[Records from a collection]
###
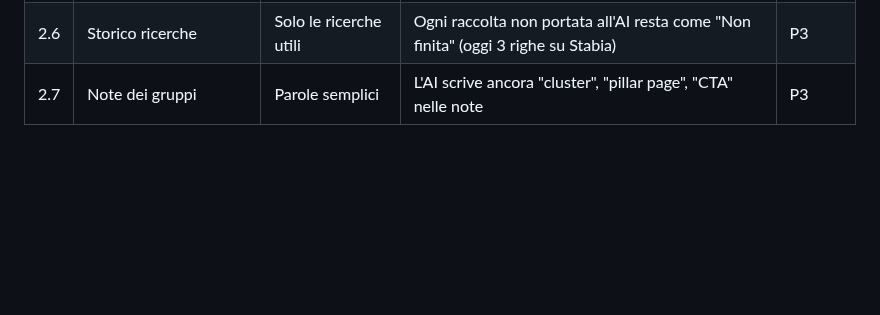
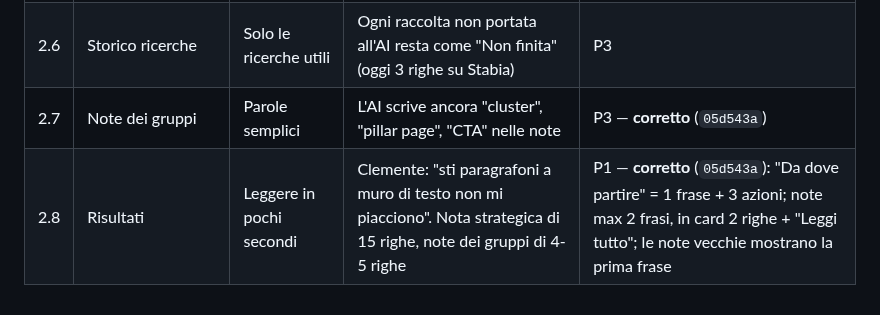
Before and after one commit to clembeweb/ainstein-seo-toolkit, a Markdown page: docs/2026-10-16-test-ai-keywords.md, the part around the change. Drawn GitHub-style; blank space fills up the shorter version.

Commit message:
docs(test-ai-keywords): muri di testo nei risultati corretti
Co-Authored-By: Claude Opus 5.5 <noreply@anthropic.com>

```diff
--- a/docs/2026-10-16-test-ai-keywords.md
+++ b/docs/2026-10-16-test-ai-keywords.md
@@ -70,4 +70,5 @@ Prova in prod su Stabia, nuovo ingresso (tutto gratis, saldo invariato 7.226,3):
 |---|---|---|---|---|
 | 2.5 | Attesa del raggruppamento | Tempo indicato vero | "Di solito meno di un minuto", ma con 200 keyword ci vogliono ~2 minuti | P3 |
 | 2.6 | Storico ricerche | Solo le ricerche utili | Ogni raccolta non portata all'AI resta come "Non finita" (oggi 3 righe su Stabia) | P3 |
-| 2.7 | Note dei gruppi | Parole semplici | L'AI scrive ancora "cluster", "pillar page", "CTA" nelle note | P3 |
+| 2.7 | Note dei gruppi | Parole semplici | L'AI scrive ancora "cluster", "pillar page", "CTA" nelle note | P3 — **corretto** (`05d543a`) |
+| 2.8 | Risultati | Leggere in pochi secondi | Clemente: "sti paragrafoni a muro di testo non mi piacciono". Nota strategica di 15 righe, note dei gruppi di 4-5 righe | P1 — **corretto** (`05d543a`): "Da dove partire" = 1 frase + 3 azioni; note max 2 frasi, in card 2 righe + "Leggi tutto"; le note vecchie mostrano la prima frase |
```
###
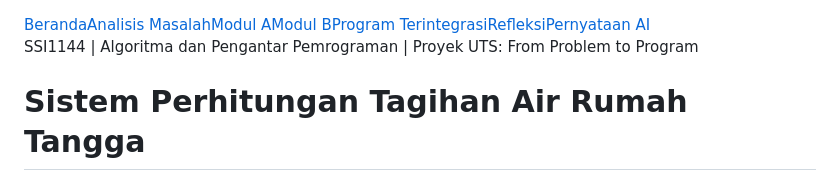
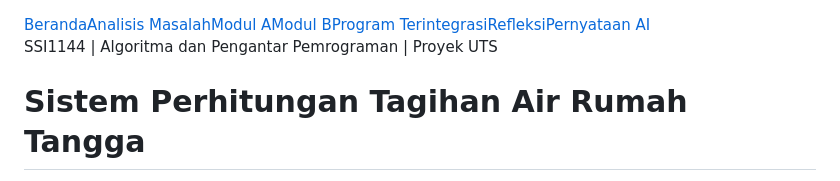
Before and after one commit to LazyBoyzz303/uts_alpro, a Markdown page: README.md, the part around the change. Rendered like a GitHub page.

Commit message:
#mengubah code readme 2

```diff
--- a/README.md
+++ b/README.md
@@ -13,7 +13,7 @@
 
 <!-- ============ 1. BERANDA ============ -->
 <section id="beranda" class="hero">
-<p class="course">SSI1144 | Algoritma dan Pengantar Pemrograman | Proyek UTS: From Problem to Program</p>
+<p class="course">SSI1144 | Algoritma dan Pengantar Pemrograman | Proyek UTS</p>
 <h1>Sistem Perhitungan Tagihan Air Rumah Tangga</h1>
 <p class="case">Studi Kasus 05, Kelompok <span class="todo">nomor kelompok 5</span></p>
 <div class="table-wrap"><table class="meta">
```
###
WHAT IS BEING ASKED:
The answer must be a single number: how many lines of the data hold the word "page".

OUTPUT OF THE TASK:
4